Squid and Zucchini Gratin
Zucchini is in at the moment. And in a couple of weeks we’ll have more than we can handle. So we are always looking for an interesting way to bring the freshness of the garden to a prepared dish.
This one is quick to assemble and straightforward to cook, and one of those dishes that lets you appreciate the ingredients in their simplicity.
Look for good-size squid for this preparation. You need some thickness in the body to give the dish its texture. You could use cuttlefish, but not octopus, as it is too dense.
Squid and Zucchini Gratin
When ready to assemble and bake, preheat the oven to 400°F/200°C.
To clean the squid: hold the squid’s body in one hand and the head in the other and gently pull the head away from the body, taking the milky white intestines with it. Remove the tentacles from the head by cutting them off just in front of the eyes. Discard the head. Squeeze out the beak-like mouth from the center of the tentacles and discard. Reach into the body and pull out the clear, plastic-like quill. Pull off the fins from either side of the body pouch. Pull away the brown, semi transparent skin from both the body and fins. Wash out the pouch and rinse the tentacles and fins. Pat dry with paper towel.

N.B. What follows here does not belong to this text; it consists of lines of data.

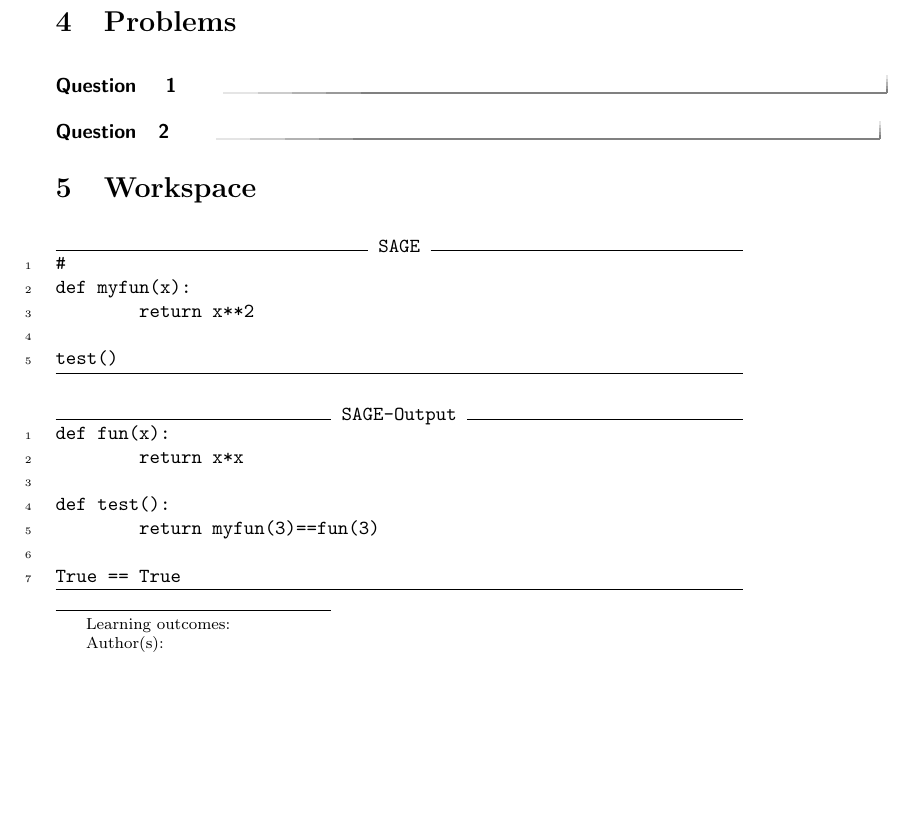
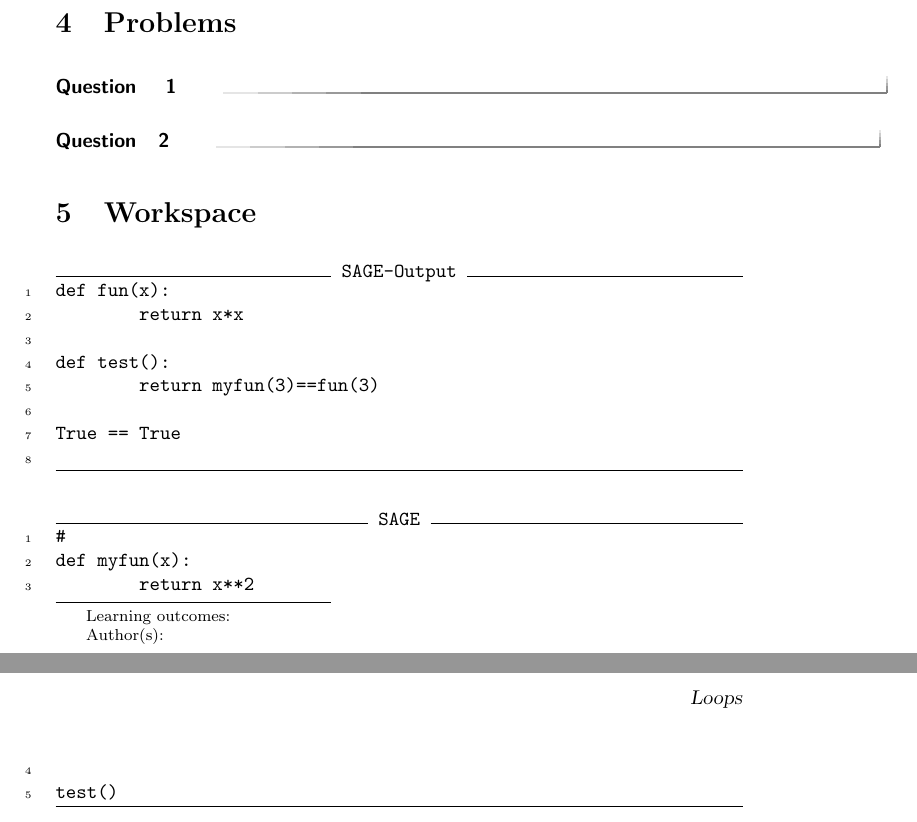
Before and after one commit to jathiel/Ximera-Xourses-NYCCT, a LaTeX document (Python/Loops.tex): part of the page before the commit and two parts of pages 1 and 2 of 2 after it, the two joined at a grey line, cut so that both start at the same text, the shorter picture padded with empty space. Compiled offline with pdfLaTeX.

Commit message:
testing test function

```diff
--- a/Python/Loops.tex
+++ b/Python/Loops.tex
@@ -24,6 +24,18 @@ Loops are
 
 \section{Workspace}
 
+\begin{expandable}
+\begin{sageOutput}
+def fun(x):
+        return x*x
+
+def test():
+	return myfun(3)==fun(3)
+
+True == True
+
+\end{sageOutput}
+\end{expandable}
 
 \begin{sageCell}
 #
@@ -33,16 +45,4 @@ def myfun(x):
 test()
 \end{sageCell}
 
-\begin{expandable}
-\begin{sageOutput}
-def fun(x):
-        return x*x
-
-def test():
-	return myfun(3)==fun(3)
-
-True == True
-\end{sageOutput}
-\end{expandable}
-
 \end{document}
```
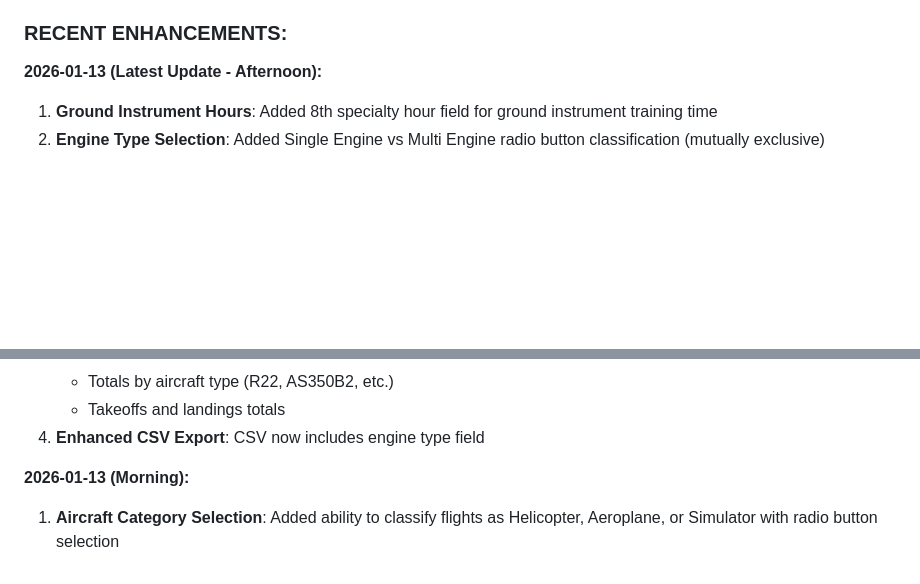
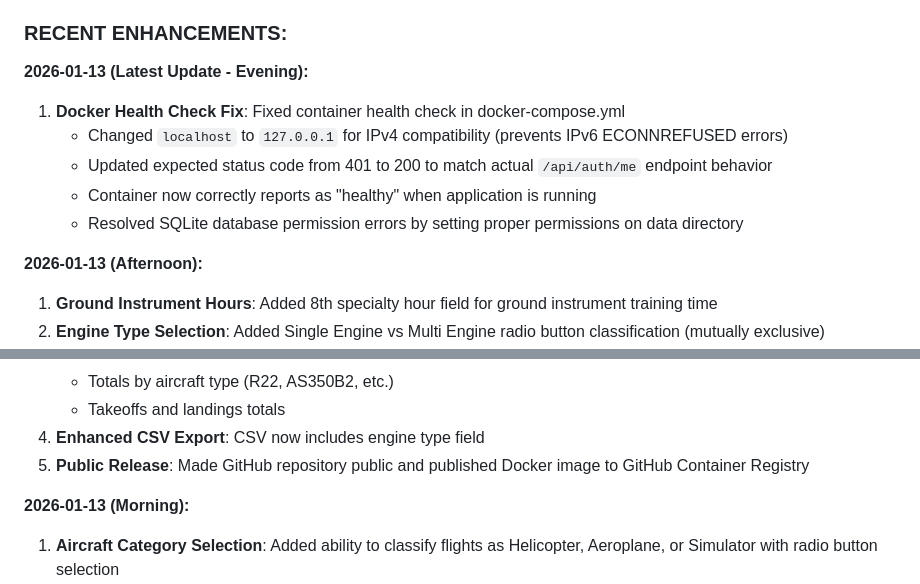
Before and after one commit to penguinator13/pilots-logbook, a Markdown page: CLAUDE.md, 2 parts joined by grey strips. GitHub-like rendering; blank space fills up the shorter version.

Commit message:
Update CLAUDE.md with Docker health check fix and deployment notes
- Documented health check fix (localhost to 127.0.0.1, status 401 to 200)
- Added notes about SQLite permission resolution
- Updated recent enhancements section with evening session changes
- Added public release milestone

Co-Authored-By: Claude Sonnet 4.5 <noreply@anthropic.com>

```diff
--- a/CLAUDE.md
+++ b/CLAUDE.md
@@ -345,7 +345,14 @@ The application is **production-ready** and can be deployed immediately. All cor
 
 ### RECENT ENHANCEMENTS:
 
-**2026-01-13 (Latest Update - Afternoon):**
+**2026-01-13 (Latest Update - Evening):**
+1. **Docker Health Check Fix**: Fixed container health check in docker-compose.yml
+   - Changed `localhost` to `127.0.0.1` for IPv4 compatibility (prevents IPv6 ECONNREFUSED errors)
+   - Updated expected status code from 401 to 200 to match actual `/api/auth/me` endpoint behavior
+   - Container now correctly reports as "healthy" when application is running
+   - Resolved SQLite database permission errors by setting proper permissions on data directory
+
+**2026-01-13 (Afternoon):**
 1. **Ground Instrument Hours**: Added 8th specialty hour field for ground instrument training time
 2. **Engine Type Selection**: Added Single Engine vs Multi Engine radio button classification (mutually exclusive)
 3. **Summary Export Feature**: New export that provides comprehensive experience totals:
@@ -357,6 +364,7 @@ The application is **production-ready** and can be deployed immediately. All cor
    - Totals by aircraft type (R22, AS350B2, etc.)
    - Takeoffs and landings totals
 4. **Enhanced CSV Export**: CSV now includes engine type field
+5. **Public Release**: Made GitHub repository public and published Docker image to GitHub Container Registry
 
 **2026-01-13 (Morning):**
 1. **Aircraft Category Selection**: Added ability to classify flights as Helicopter, Aeroplane, or Simulator with radio button selection
```
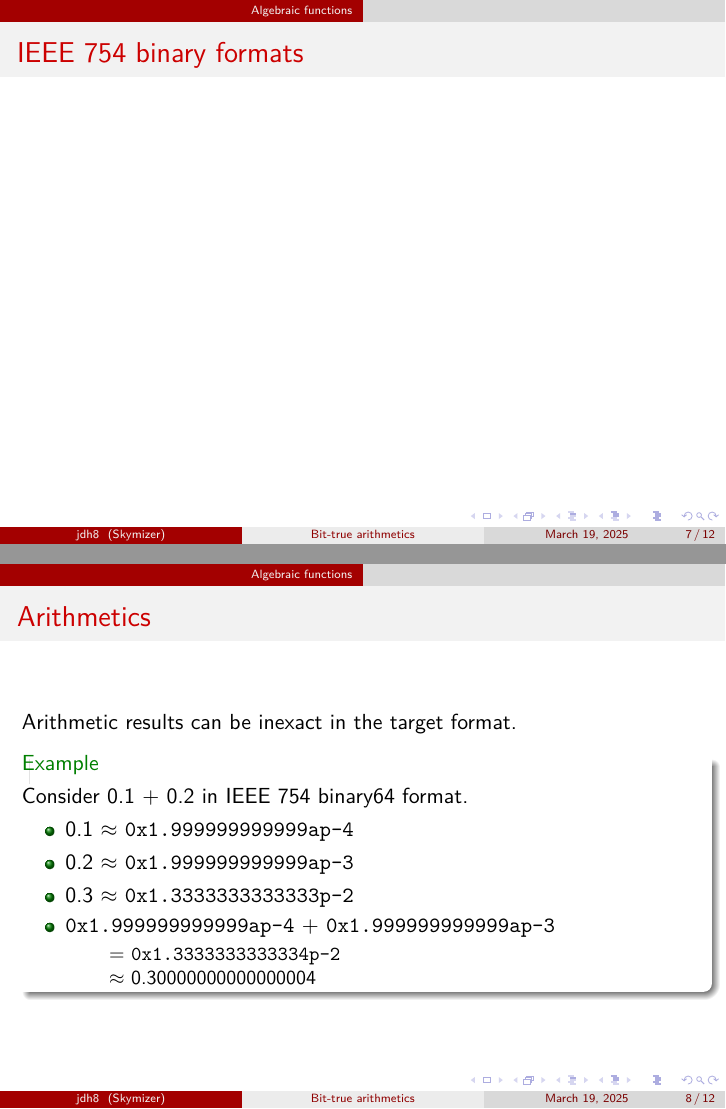
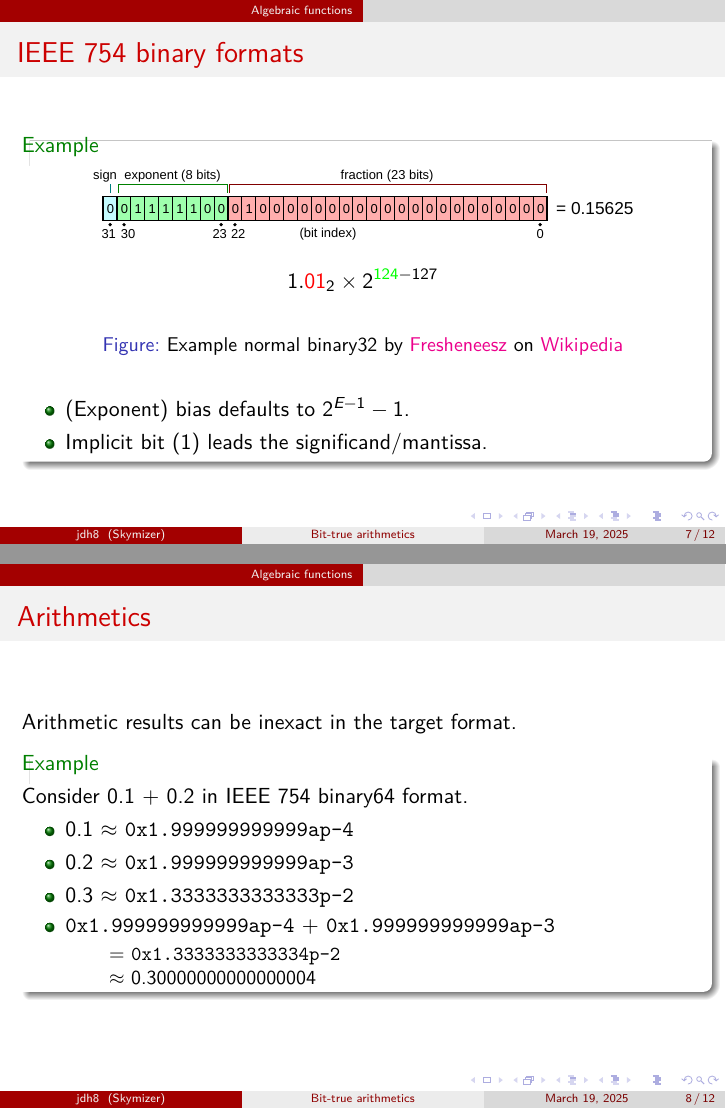
Before and after one commit to jdh8/bit-true-arithmetics, LaTeX slides (bit-true-arithmetics.tex): pages 7 and 8 of 12, joined at a grey line. Compiled offline with XeLaTeX.

Commit message:
An example of a normal binary32

```diff
--- a/bit-true-arithmetics.tex
+++ b/bit-true-arithmetics.tex
@@ -80,6 +80,19 @@
 
 \section{Algebraic functions}
 \begin{frame}{IEEE 754 binary formats}
+	\begin{example}
+		\begin{figure}
+			\includegraphics[width=0.8\textwidth]{assets/Float_example.pdf}
+			\[ 1.{\color{red}01}_2 \times 2^{{\color{green}124} - 127}  \]
+			\caption{Example normal binary32 by
+				\href{https://en.wikipedia.org/wiki/User:Fresheneesz}{Fresheneesz} on
+				\href{https://commons.wikimedia.org/wiki/File:Float_example.svg}{Wikipedia}}
+		\end{figure}
+		\begin{itemize}
+			\item (Exponent) bias defaults to $2^{E-1} - 1$.
+			\item Implicit bit (1) leads the significand/mantissa.
+		\end{itemize}
+	\end{example}
 \end{frame}
 
 \begin{frame}{Arithmetics}
```
Also changed, not shown: assets/Float_example.pdf (added).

Cut the squid into 2-inch long by ½ -inch wide pieces. Do the same with the zucchini, you are looking for similar sized pieces of both ingredients.Lightly oil the baking dish. Put the squid and zucchini into the dish and toss with the onion. Season with salt and pepper.
In another small bowl mix the parsley, garlic, bread crumbs, cheese and lemon zest with a bit more salt and pepper and mix well with the olive oil. Sprinkle ? of this mixture over the zucchini and fish and toss well. Then sprinkle the remaining ? of the mixture over the top and pour the water gently into the side of the dish.
Bake in the upper third of the hot oven until lightly browned, about 25 -30 minutes. Serve hot with lemon wedges.
Wine recommendation: Capitain St. Romain white
Saint Romain whites have a minerality all their own. This sub-zone, sitting so close to Meursault you can see the church spire, has more in common with Chablis than it does the classic white Burgundy. Stony and floral with citric notes, it’s a perfect wine for delicate seafood, and should marry well here. And it’s a Captain!
1½ pounds (700 gr) cleaned squid or 2 pounds un-cleaned
1½ pounds (700 gr) small zucchini
2 medium white or red onions peeled and thinly sliced
1 small bunch flat leafed parsley washed and chopped
4 garlic cloves peeled and minced
½ cup (50 gr) plain bread crumbs
? cup (50 gr) grated parmesan cheese
fine zest of 1 organic lemon
1½ teaspoons of fine sea salt
freshly ground black pepper
4 tablespoons (60 ml) extra virgin olive oil
¾ cup (180 ml) water